Howard Clark 1086 Naginata
Howard Clark has been making Japanese styled sword blades for well over two decades. Originally, he worked with different stock and pattern welded steel that he made, but also pattern welded stock by another American master, Daryl “Grandpa” Meier. Howard settled into his primary materials, 1086, and L6 Champalloy for his sword creations, for reasons of durability. Working with these modern materials pushes the envelope of heat treating and smithing skill as they are completely different animals than traditional Japanese sword steel. Both have a look that are unique unto themselves.
Most of the swords that Howard produces are destined for practitioners who will through the course of their training be quite hard on their swords, much harder than anyone would reasonably wish to push a traditional Japanese crafted sword. However, the collector community also holds Howards work in very high regard. The 1086 stock is effectively the same kind of material from which high speed cutting tools are made.
As modern homogenous steel, they do not carry a “hada” or grain pattern as Japanese swords have. They will sometimes exhibit some very small carbide alignment and/or “mill grain” where the rollers express a kind of subtle patterning through default of compression during forming and extrusion. The hamon however is completel Howard’s creation and the 1086 material displays a rather unique form of yakiba. Typically, it is a soft notare with a bright thick habuchi showing nijuba, uchinoki, yo, and some kuichigaiba.
Crafting naginata are difficult and this one is quite frankly, a monster at 26 7/8 inches on the cutting edge. In its shirasaya it is over 5 feet long. I asked Howard how many naginata he had made over the years and in his memory, there were only about 6 or 7. Out of those only two had been carved with Naginatahi and Soebi. I purchased this blade from him while at a show in about 2006 contingent that he install both sets of hi in it. He was reluctant because carving hi into a blade that is made from tool steel requires some effort and cutting tools that will actually do the job, but he did and it adds to the impact and tradition of such an imposing shape.
It was sold to a client and sent to Samuel Rediske for the copper habaki and shirasaya, then the polish completed. It is now back on the market for a new home.
- Nagasa: 68.2 cm (26 7/8”)
- Motohaba: 3.3 cm (1 1/4”)
- Kasane: 7 mm
- Nakago length: 61.4 cm (24 1/8”)
It is inscribed by Howard with his distinctive “O Mimi” (大耳) or “big ear” signature.

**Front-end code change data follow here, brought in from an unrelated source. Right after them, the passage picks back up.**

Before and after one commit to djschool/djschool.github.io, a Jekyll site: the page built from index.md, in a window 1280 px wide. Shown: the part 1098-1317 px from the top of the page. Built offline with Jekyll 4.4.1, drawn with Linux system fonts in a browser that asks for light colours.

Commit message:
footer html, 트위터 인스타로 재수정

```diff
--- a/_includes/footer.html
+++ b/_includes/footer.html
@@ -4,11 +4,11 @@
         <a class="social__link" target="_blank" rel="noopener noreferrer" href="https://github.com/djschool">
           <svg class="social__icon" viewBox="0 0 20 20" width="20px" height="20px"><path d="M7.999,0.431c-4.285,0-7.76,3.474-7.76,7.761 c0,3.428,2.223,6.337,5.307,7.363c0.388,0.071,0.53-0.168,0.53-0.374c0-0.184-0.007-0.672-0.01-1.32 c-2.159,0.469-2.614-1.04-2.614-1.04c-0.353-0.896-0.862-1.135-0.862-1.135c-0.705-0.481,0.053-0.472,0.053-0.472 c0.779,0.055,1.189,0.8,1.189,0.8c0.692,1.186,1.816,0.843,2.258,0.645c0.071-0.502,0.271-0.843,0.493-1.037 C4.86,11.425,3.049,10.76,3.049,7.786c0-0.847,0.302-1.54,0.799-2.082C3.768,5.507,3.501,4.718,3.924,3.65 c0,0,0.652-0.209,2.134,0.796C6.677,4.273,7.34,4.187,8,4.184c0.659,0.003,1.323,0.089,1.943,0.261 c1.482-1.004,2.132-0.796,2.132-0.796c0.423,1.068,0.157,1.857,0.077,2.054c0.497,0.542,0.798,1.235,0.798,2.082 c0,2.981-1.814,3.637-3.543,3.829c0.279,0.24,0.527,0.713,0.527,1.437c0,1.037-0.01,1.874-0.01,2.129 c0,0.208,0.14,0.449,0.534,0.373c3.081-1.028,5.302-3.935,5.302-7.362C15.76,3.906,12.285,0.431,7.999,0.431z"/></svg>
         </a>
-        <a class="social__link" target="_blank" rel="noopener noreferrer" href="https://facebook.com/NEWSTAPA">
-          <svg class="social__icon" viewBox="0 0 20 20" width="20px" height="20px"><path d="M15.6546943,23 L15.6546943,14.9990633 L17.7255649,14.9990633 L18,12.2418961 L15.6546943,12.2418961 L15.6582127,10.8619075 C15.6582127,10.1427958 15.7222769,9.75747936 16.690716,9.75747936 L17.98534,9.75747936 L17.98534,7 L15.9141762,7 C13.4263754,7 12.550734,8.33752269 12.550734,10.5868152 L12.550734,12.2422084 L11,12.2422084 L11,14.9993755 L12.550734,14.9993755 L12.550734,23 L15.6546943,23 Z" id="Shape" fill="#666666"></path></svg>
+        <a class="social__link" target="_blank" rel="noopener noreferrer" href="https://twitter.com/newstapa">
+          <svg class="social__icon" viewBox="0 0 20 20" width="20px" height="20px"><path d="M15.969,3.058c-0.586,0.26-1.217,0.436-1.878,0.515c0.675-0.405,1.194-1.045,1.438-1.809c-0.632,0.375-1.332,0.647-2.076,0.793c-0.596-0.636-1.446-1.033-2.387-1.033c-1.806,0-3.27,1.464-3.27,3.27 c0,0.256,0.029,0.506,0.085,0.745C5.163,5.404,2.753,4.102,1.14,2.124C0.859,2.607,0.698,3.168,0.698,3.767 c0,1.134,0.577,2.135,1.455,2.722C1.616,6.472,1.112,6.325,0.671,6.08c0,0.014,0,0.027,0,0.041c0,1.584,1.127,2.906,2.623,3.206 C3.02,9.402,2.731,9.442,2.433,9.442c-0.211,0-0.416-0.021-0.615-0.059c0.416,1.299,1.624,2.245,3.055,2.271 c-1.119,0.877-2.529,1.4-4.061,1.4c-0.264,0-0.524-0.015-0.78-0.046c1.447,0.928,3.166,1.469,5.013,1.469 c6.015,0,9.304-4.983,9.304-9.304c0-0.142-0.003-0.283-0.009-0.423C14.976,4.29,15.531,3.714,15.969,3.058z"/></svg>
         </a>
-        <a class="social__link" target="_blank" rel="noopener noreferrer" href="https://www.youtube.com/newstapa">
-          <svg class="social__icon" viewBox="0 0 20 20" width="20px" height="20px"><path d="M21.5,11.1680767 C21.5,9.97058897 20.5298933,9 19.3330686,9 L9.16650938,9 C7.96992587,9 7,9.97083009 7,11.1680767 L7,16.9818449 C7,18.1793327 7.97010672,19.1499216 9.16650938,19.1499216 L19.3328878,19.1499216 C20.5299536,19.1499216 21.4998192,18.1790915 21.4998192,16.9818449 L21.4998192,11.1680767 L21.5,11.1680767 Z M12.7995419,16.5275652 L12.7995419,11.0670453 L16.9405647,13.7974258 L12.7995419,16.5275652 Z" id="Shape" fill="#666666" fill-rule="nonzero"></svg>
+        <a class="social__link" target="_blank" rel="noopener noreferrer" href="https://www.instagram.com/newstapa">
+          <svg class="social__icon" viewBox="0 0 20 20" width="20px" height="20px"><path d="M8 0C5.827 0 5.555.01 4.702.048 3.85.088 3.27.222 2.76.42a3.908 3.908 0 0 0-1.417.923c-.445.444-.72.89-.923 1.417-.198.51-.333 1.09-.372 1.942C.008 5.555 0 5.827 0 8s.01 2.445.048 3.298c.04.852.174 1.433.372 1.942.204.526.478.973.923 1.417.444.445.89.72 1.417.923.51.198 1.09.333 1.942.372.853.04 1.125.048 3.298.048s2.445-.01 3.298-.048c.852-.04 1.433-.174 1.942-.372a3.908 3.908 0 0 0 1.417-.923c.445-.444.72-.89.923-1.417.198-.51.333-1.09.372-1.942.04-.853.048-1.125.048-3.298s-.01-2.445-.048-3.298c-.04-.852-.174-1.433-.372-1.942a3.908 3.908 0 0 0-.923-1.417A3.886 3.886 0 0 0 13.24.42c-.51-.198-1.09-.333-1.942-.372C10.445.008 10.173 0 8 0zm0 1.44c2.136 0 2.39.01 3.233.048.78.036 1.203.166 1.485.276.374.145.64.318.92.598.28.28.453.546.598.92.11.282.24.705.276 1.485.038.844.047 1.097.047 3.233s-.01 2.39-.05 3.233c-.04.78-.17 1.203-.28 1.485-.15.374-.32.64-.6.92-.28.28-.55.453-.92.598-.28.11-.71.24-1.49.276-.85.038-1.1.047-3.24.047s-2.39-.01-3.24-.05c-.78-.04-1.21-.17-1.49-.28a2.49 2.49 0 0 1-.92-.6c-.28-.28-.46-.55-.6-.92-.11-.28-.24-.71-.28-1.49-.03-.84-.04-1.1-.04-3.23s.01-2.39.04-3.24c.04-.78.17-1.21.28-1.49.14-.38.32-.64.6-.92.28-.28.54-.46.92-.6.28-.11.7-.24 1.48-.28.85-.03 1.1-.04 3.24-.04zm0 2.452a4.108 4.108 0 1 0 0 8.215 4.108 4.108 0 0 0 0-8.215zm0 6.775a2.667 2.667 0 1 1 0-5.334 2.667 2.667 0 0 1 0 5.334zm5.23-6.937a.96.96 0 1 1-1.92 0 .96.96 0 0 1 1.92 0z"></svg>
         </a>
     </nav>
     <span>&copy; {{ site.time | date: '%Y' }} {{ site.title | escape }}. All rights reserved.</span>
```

His smith name is tongue in cheek as he lives in the middle of corn country south of Des Moines, Iowa, and has one ear that is larger than the other, scarred as a result of an accident many years ago. Thus, he is the “big ear in the corn patch.”